(Provided material begins)
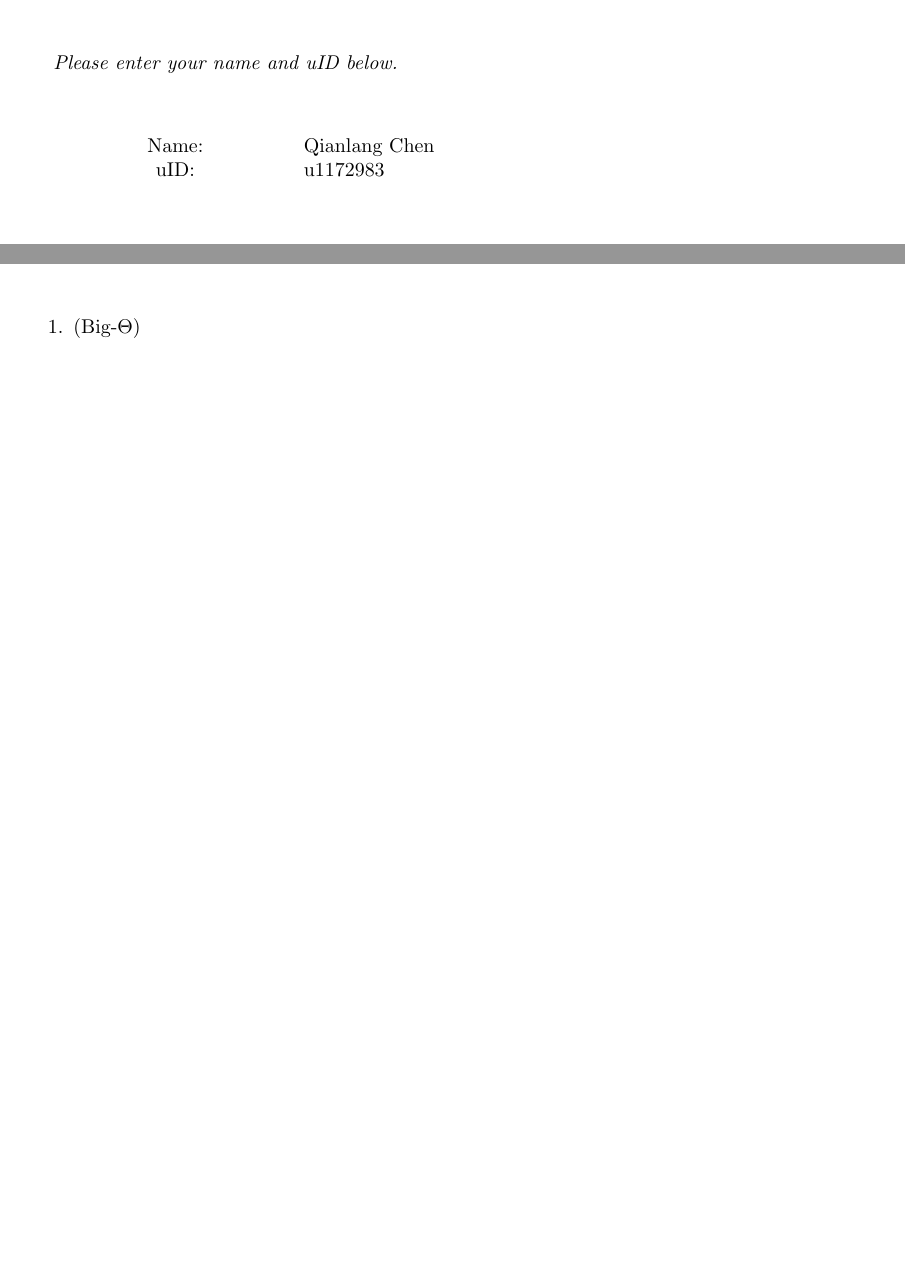
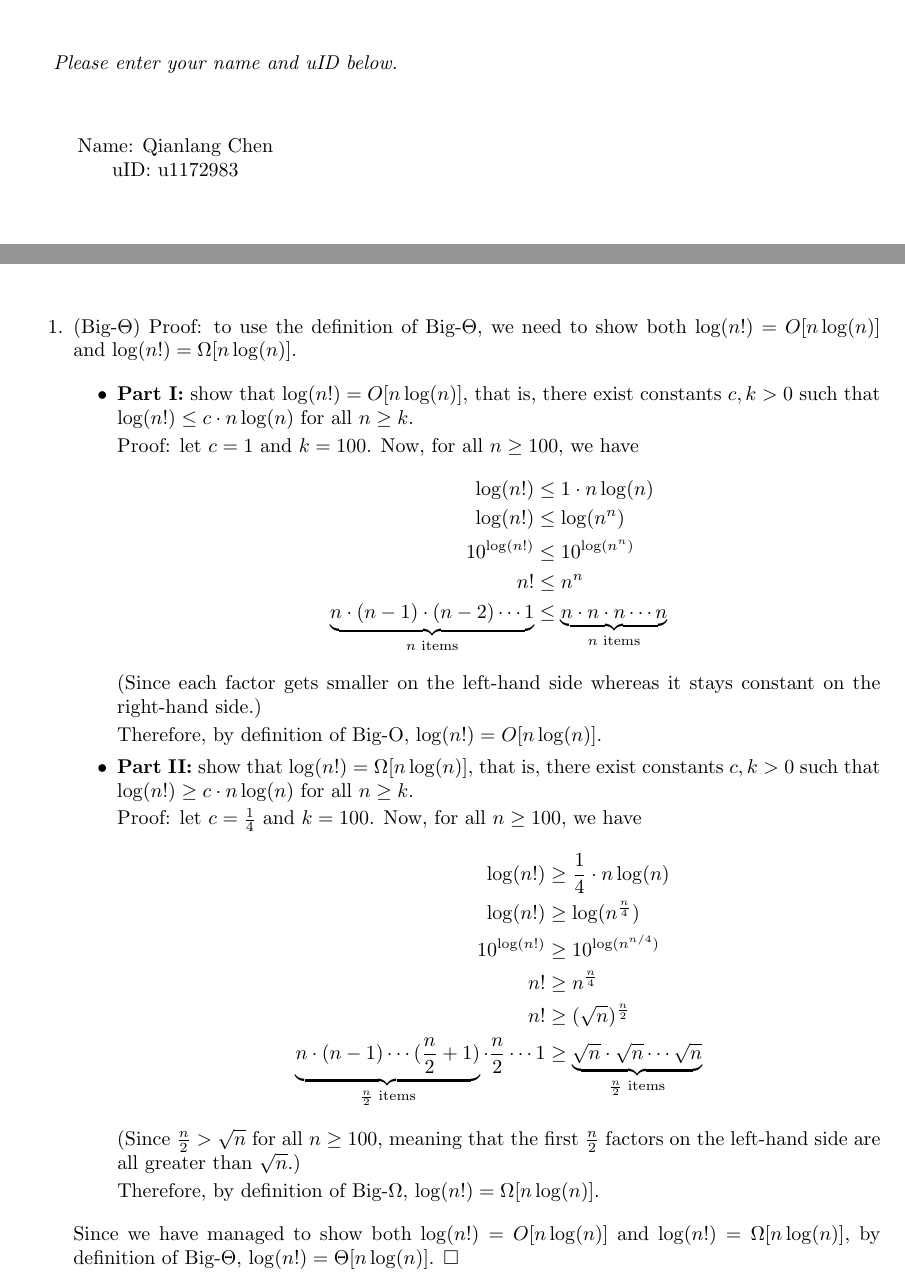
Before and after one commit to the-chenergy/uofu_school, a LaTeX document (cs4150/ps1/4150_ps1.tex): two parts of pages 1 and 2 of 6, joined at a grey line, cut so that both start at the same text, the shorter picture padded with empty space. Compiled offline with pdfLaTeX.

Commit message:
4150 PS 1 - Q1

```diff
--- a/cs4150/ps1/4150_ps1.tex
+++ b/cs4150/ps1/4150_ps1.tex
@@ -30,9 +30,9 @@
 
 \vspace{3em}
 
-\makebox[4.3cm]{Name:} Qianlang Chen
+\makebox[4.3cm]{Name: Qianlang Chen}
 \par
-\makebox[4.3cm]{uID:} u1172983
+\makebox[4.3cm]{uID: u1172983}
 \par
 
 \vfill
@@ -51,9 +51,47 @@
 
 \begin{enumerate}
 
-	\item (Big-$\Theta$)
+  \item (Big-$\Theta$) Proof: to use the definition of Big-$\Theta$, we need to show both $\log(n!) = O[n\log(n)]$ and $\log(n!) = \Omega[n\log(n)]$.
 
-	      % answer question 1 here
+    \begin{itemize}
+      \item \textbf{Part I:} show that $\log(n!) = O[n\log(n)]$, that is, there exist constants $c, k > 0$ such that $\log(n!) \le c \cdot n\log(n)$ for all $n \ge k$.
+
+        Proof: let $c = 1$ and $k = 100$. Now, for all $n \ge 100$, we have
+        \begin{displaymath}
+          \begin{aligned}
+            \log(n!)      & \le 1 \cdot n\log(n)                                        \\
+            \log(n!)      & \le \log(n^n)                                               \\
+            10^{\log(n!)} & \le 10^{\log(n^n)}                                          \\
+            n!            & \le n^n                                                     \\
+            \underbrace{n \cdot (n-1) \cdot (n-2) \cdots 1}_{n\text{ items}}
+                          & \le \underbrace{n \cdot n \cdot n\cdots n}_{n\text{ items}}
+          \end{aligned}
+        \end{displaymath}
+        (Since each factor gets smaller on the left-hand side whereas it stays constant on the right-hand side.)
+
+        Therefore, by definition of Big-O, $\log(n!) = O[n\log(n)]$.
+
+      \item \textbf{Part II:} show that $\log(n!) = \Omega[n\log(n)]$, that is, there exist constants $c, k > 0$ such that $\log(n!) \ge c \cdot n\log(n)$ for all $n \ge k$.
+
+        Proof: let $c = \frac{1}{4}$ and $k = 100$. Now, for all $n \ge 100$, we have
+        \begin{displaymath}
+          \begin{aligned}
+            \log(n!)      & \ge \frac{1}{4} \cdot n\log(n)                                                      \\
+            \log(n!)      & \ge \log(n^{\frac{n}{4}})                                                           \\
+            10^{\log(n!)} & \ge 10^{\log(n^{n/4})}                                                              \\
+            n!            & \ge n^\frac{n}{4}                                                                   \\
+            n!            & \ge (\sqrt{n})^{\frac{n}{2}}                                                        \\
+            \underbrace{n \cdot (n-1) \cdots (\frac{n}{2}+1)}_{\frac{n}{2}\text{ items}}
+            \cdot \frac{n}{2} \cdots 1
+                          & \ge \underbrace{\sqrt{n} \cdot \sqrt{n} \cdots \sqrt{n}}_{\frac{n}{2}\text{ items}}
+          \end{aligned}
+        \end{displaymath}
+        (Since $\frac{n}{2} > \sqrt{n}$ for all $n \ge 100$, meaning that the first $\frac{n}{2}$ factors on the left-hand side are all greater than $\sqrt{n}$.)
+
+        Therefore, by definition of Big-$\Omega$, $\log(n!) = \Omega[n\log(n)]$.
+    \end{itemize}
+
+    Since we have managed to show both $\log(n!) = O[n\log(n)]$ and $\log(n!) = \Omega[n\log(n)]$, by definition of Big-$\Theta$, $\log(n!) = \Theta[n\log(n)]$. $\square$
 
     \pagebreak
 
```
Also changed, not shown: cs4150/ps1/4150_ps1.pdf. Lines whose indentation alone changed are shown as unchanged.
(Provided material ends)
Instructions to follow. The result is a copy of every line above where the word "Theta" shows up.

Solution to the problem.
-	\item (Big-$\Theta$)
+  \item (Big-$\Theta$) Proof: to use the definition of Big-$\Theta$, we need to show both $\log(n!) = O[n\log(n)]$ and $\log(n!) = \Omega[n\log(n)]$.
+    Since we have managed to show both $\log(n!) = O[n\log(n)]$ and $\log(n!) = \Omega[n\log(n)]$, by definition of Big-$\Theta$, $\log(n!) = \Theta[n\log(n)]$. $\square$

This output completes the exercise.